### TASK PROMPT
The output is a word-for-word repeat of the listing below, free of images.
EXTRACTED RECORDS: Begin
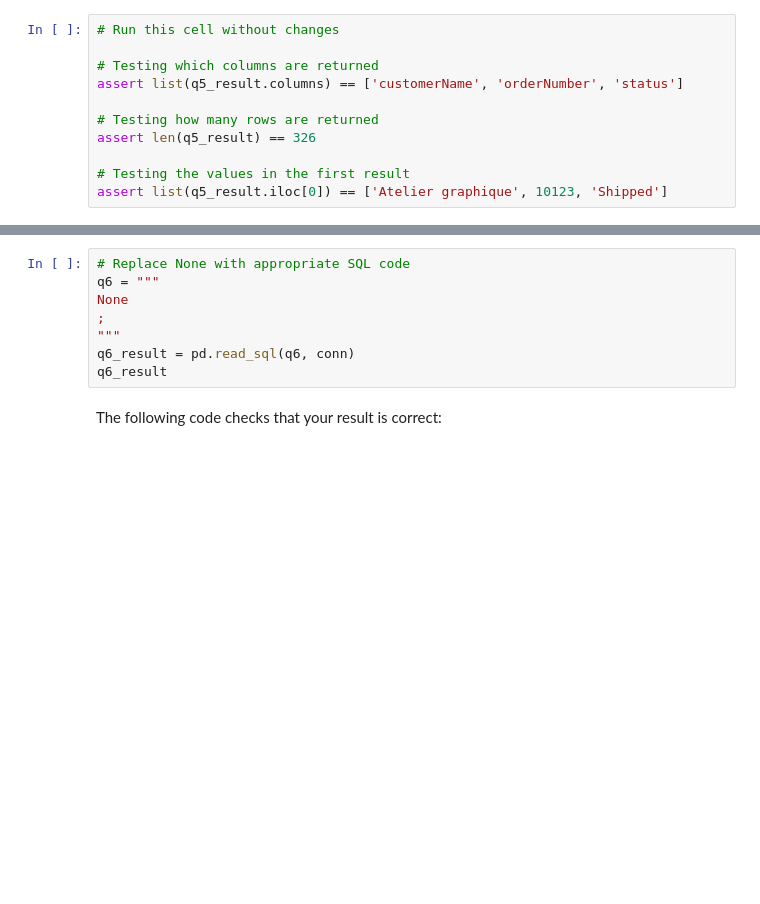
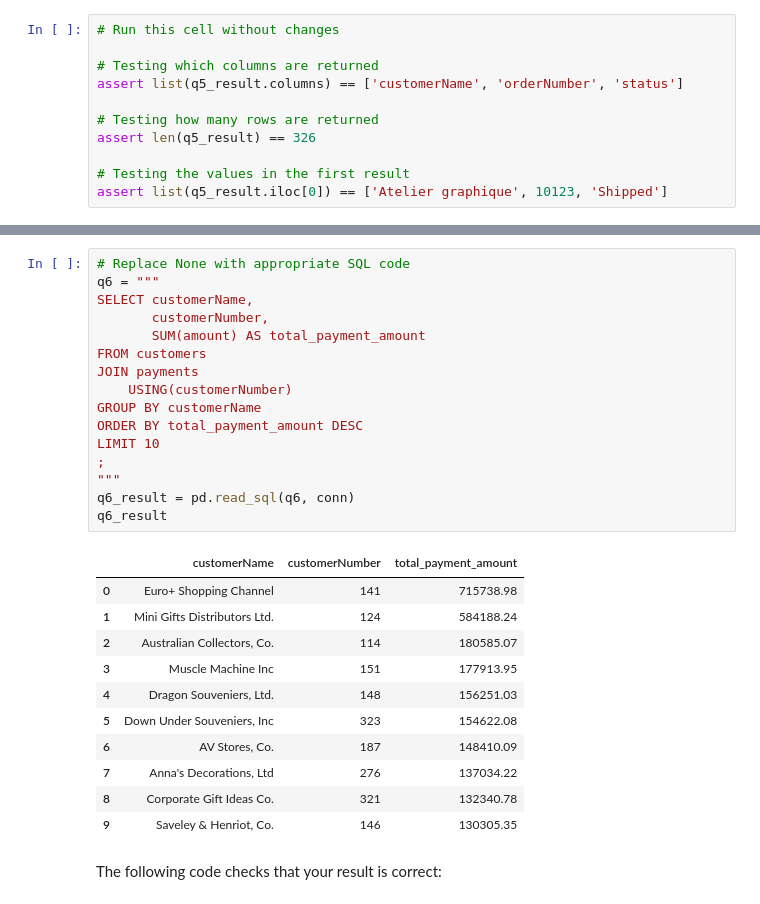
Before and after one commit to GusVilla303/dsc-sql-lab, a Jupyter notebook: index.ipynb, the cells around one changed output, grey strips where cells are left out. Saved outputs shown, nothing was run; the diff lists cells and outputs as text; blank space fills up the shorter version.

```diff
--- a/index.ipynb
+++ b/index.ipynb
@@ -326,11 +343,31 @@ The three columns selected should be `customerName`, `customerNumber` and `total
 # %%
 # Replace None with appropriate SQL code
 q6 = """
-None
+SELECT customerName,
+       customerNumber,
+       SUM(amount) AS total_payment_amount
+FROM customers
+JOIN payments
+    USING(customerNumber)
+GROUP BY customerName
+ORDER BY total_payment_amount DESC
+LIMIT 10
 ;
 """
 q6_result = pd.read_sql(q6, conn)
 q6_result
+# %% [output]
+|  | customerName | customerNumber | total_payment_amount |
+| 0 | Euro+ Shopping Channel | 141 | 715738.98 |
+| 1 | Mini Gifts Distributors Ltd. | 124 | 584188.24 |
+| 2 | Australian Collectors, Co. | 114 | 180585.07 |
+| 3 | Muscle Machine Inc | 151 | 177913.95 |
+| 4 | Dragon Souveniers, Ltd. | 148 | 156251.03 |
+| 5 | Down Under Souveniers, Inc | 323 | 154622.08 |
+| 6 | AV Stores, Co. | 187 | 148410.09 |
+| 7 | Anna's Decorations, Ltd | 276 | 137034.22 |
+| 8 | Corporate Gift Ideas Co. | 321 | 132340.78 |
+| 9 | Saveley & Henriot, Co. | 146 | 130305.35 |
 # %% [markdown]
 The following code checks that your result is correct:
 # %%
```
Also changed, not shown: parts of 1 cell of this notebook.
EXTRACTED RECORDS: End
### ANSWER SPACE
Before and after one commit to GusVilla303/dsc-sql-lab, a Jupyter notebook: index.ipynb, the cells around one changed output, grey strips where cells are left out. Saved outputs shown, nothing was run; the diff lists cells and outputs as text; blank space fills up the shorter version.

```diff
--- a/index.ipynb
+++ b/index.ipynb
@@ -326,11 +343,31 @@ The three columns selected should be `customerName`, `customerNumber` and `total
 # %%
 # Replace None with appropriate SQL code
 q6 = """
-None
+SELECT customerName,
+       customerNumber,
+       SUM(amount) AS total_payment_amount
+FROM customers
+JOIN payments
+    USING(customerNumber)
+GROUP BY customerName
+ORDER BY total_payment_amount DESC
+LIMIT 10
 ;
 """
 q6_result = pd.read_sql(q6, conn)
 q6_result
+# %% [output]
+|  | customerName | customerNumber | total_payment_amount |
+| 0 | Euro+ Shopping Channel | 141 | 715738.98 |
+| 1 | Mini Gifts Distributors Ltd. | 124 | 584188.24 |
+| 2 | Australian Collectors, Co. | 114 | 180585.07 |
+| 3 | Muscle Machine Inc | 151 | 177913.95 |
+| 4 | Dragon Souveniers, Ltd. | 148 | 156251.03 |
+| 5 | Down Under Souveniers, Inc | 323 | 154622.08 |
+| 6 | AV Stores, Co. | 187 | 148410.09 |
+| 7 | Anna's Decorations, Ltd | 276 | 137034.22 |
+| 8 | Corporate Gift Ideas Co. | 321 | 132340.78 |
+| 9 | Saveley & Henriot, Co. | 146 | 130305.35 |
 # %% [markdown]
 The following code checks that your result is correct:
 # %%
```
Also changed, not shown: parts of 1 cell of this notebook.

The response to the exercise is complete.